**Work request**. Go through the records and show each line where the word "like" occurs.
------ Data for the task ------
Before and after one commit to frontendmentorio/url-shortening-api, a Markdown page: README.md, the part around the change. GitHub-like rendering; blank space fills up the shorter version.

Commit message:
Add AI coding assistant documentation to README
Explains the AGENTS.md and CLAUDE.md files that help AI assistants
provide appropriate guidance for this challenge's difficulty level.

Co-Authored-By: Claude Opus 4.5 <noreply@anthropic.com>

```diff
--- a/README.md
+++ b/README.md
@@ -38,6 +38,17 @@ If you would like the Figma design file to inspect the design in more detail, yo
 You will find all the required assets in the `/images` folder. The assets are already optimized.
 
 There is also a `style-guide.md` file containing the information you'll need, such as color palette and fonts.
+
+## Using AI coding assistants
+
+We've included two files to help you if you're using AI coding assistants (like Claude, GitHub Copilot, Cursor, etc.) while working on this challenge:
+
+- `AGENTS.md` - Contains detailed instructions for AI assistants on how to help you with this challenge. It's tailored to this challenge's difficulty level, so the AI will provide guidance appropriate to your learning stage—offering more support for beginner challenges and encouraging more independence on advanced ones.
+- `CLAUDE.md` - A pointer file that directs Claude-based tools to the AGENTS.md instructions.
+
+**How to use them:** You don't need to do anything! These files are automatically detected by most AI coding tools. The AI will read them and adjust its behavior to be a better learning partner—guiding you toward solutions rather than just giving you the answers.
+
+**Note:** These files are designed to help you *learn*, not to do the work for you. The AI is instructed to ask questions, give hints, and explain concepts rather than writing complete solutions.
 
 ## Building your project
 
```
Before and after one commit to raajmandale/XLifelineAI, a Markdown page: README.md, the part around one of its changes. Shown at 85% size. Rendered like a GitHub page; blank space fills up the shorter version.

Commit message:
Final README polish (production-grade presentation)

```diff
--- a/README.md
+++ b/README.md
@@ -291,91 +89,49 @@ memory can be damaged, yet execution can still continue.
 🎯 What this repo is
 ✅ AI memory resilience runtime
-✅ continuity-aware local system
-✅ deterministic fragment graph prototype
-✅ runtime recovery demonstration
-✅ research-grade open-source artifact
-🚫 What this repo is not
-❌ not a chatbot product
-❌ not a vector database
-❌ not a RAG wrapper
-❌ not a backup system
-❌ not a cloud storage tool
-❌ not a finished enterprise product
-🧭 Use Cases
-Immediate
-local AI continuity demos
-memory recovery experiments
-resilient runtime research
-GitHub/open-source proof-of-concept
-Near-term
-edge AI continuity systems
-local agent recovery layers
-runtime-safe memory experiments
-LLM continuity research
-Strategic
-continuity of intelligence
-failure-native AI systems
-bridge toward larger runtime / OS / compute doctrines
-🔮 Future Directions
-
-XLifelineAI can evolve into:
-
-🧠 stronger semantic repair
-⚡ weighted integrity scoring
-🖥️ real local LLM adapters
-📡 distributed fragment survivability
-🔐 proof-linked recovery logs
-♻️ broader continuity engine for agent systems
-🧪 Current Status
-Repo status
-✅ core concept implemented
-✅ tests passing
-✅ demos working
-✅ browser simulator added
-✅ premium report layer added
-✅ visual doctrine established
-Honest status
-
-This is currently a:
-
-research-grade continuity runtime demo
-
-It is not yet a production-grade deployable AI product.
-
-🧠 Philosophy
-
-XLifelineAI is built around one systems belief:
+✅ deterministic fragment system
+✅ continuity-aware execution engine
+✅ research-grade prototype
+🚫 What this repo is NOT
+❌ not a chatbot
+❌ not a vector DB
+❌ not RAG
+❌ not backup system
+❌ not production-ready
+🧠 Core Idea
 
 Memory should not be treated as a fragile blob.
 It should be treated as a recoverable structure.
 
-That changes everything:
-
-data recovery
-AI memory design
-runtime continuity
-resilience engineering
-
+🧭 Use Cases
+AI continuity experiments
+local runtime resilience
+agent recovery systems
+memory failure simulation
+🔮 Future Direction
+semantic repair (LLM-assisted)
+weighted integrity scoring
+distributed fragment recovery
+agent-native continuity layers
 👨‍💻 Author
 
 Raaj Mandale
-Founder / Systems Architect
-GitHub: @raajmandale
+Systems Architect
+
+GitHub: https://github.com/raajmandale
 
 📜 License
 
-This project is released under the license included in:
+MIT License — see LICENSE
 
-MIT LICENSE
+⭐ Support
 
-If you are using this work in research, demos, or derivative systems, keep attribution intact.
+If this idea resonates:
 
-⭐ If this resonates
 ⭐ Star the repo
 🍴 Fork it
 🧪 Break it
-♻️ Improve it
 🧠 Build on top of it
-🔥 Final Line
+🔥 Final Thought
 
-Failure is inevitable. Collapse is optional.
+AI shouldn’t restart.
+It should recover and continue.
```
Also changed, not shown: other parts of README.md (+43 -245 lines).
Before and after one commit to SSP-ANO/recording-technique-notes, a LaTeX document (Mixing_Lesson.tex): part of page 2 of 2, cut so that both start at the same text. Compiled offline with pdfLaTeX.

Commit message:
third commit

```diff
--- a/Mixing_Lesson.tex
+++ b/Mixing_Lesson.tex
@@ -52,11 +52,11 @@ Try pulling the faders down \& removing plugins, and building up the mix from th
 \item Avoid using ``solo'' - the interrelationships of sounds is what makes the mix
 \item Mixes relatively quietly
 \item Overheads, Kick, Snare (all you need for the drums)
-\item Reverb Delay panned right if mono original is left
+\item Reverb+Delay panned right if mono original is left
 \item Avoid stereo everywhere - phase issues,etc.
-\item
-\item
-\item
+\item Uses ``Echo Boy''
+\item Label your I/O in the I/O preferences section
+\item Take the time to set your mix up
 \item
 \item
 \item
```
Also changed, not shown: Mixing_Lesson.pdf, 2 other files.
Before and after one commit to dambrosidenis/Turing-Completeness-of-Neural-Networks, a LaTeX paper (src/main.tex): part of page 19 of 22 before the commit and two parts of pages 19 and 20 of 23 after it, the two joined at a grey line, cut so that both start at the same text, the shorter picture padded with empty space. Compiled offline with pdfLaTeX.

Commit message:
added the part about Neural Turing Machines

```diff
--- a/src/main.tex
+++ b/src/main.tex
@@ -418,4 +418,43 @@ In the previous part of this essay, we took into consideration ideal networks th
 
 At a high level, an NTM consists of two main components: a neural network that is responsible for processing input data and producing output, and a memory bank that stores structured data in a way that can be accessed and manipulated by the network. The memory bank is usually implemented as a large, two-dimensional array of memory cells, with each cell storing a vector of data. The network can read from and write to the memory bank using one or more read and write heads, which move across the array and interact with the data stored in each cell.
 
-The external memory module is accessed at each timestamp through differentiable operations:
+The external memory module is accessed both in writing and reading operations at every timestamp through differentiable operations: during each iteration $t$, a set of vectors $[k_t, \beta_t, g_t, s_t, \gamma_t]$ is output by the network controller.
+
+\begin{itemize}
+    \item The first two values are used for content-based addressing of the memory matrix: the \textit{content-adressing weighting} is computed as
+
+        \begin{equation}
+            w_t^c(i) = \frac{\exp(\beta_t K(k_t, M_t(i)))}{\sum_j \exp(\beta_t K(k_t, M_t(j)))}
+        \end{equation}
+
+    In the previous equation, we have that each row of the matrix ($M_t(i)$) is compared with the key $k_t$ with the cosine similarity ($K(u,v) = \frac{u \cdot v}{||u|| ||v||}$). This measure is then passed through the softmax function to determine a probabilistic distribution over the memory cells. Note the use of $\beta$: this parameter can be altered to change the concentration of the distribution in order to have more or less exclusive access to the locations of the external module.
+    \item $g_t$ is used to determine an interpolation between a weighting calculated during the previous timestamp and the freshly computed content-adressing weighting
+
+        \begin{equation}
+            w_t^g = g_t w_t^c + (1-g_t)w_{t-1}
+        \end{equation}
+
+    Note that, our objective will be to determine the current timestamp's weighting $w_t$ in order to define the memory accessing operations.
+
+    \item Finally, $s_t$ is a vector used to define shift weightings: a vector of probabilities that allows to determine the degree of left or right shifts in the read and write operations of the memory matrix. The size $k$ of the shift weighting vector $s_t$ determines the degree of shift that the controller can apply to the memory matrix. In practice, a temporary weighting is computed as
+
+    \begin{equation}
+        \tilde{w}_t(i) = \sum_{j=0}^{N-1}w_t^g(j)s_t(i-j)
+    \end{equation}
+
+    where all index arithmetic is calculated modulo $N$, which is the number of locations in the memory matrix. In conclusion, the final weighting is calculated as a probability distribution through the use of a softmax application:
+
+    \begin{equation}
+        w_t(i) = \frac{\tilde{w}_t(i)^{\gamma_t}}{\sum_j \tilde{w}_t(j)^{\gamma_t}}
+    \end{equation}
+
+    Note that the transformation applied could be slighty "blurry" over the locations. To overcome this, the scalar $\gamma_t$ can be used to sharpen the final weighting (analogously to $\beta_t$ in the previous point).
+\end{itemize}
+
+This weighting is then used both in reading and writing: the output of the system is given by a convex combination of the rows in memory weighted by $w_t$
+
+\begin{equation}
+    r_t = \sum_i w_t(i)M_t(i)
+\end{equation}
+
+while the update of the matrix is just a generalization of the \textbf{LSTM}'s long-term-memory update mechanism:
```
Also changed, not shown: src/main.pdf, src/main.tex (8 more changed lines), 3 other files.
------
**Answer box**.
Before and after one commit to frontendmentorio/url-shortening-api, a Markdown page: README.md, the part around the change. GitHub-like rendering; blank space fills up the shorter version.
@@ -38,6 +38,17 @@ If you would like the Figma design file to inspect the design in more detail, yo
+We've included two files to help you if you're using AI coding assistants (like Claude, GitHub Copilot, Cursor, etc.) while working on this challenge:
Before and after one commit to raajmandale/XLifelineAI, a Markdown page: README.md, the part around one of its changes. Shown at 85% size. Rendered like a GitHub page; blank space fills up the shorter version.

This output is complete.